▸ Data listing

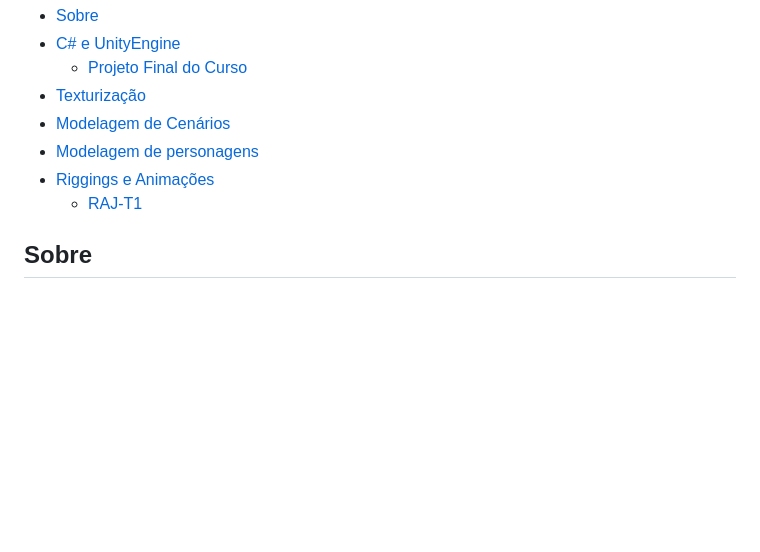
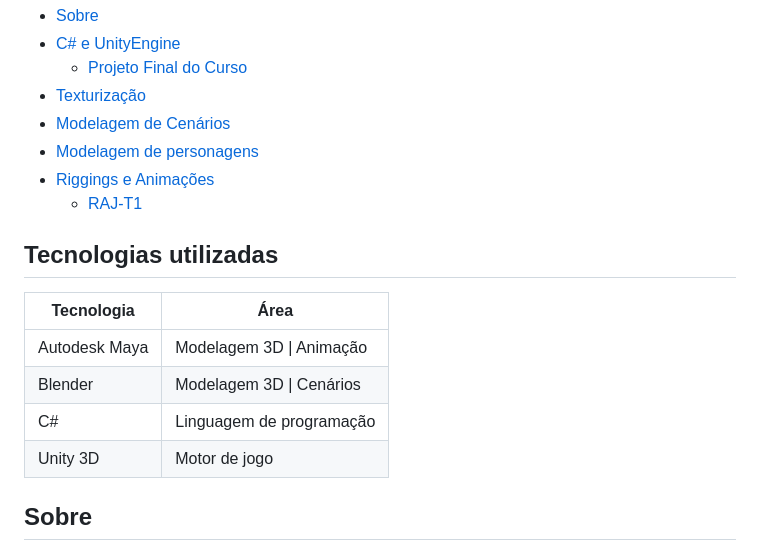
Before and after one commit to vmplayer/DevJogos-Curso, a Markdown page: readme.md, the part around the change. Drawn GitHub-style; blank space fills up the shorter version.

Commit message:
Add technologies used section to README
Added a section listing the technologies used in the project.

```diff
--- a/readme.md
+++ b/readme.md
@@ -17,6 +17,15 @@ Todo o repositório utilizado no curso, usando a linguagem C#, dentro da UnityEn
 - [Modelagem de personagens](#modelagem-de-personagens)
 - [Riggings e Animações](#riggings-e-animações)
   - [RAJ-T1](#raj-t1-repositório)
+
+## Tecnologias utilizadas
+| Tecnologia    | Área                     |
+| ------------- | ------------------------ |
+| Autodesk Maya | Modelagem 3D \| Animação |
+| Blender       | Modelagem 3D \| Cenários |
+| C#            | Linguagem de programação |
+| Unity 3D      | Motor de jogo            |
+
 
 ## Sobre
 Este curso técnico de qualificação profissional, concluído em 2024 no Senac-RS, teve seu foco em criações de jogos 3D utilizando a UnityEngine. Neste repositório se encontram os arquivos criados por mim durante o curso.
```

▸ Task prompt
Using the data above, return each line that includes the word "technologies".

▸ Response box
Add technologies used section to README
Added a section listing the technologies used in the project.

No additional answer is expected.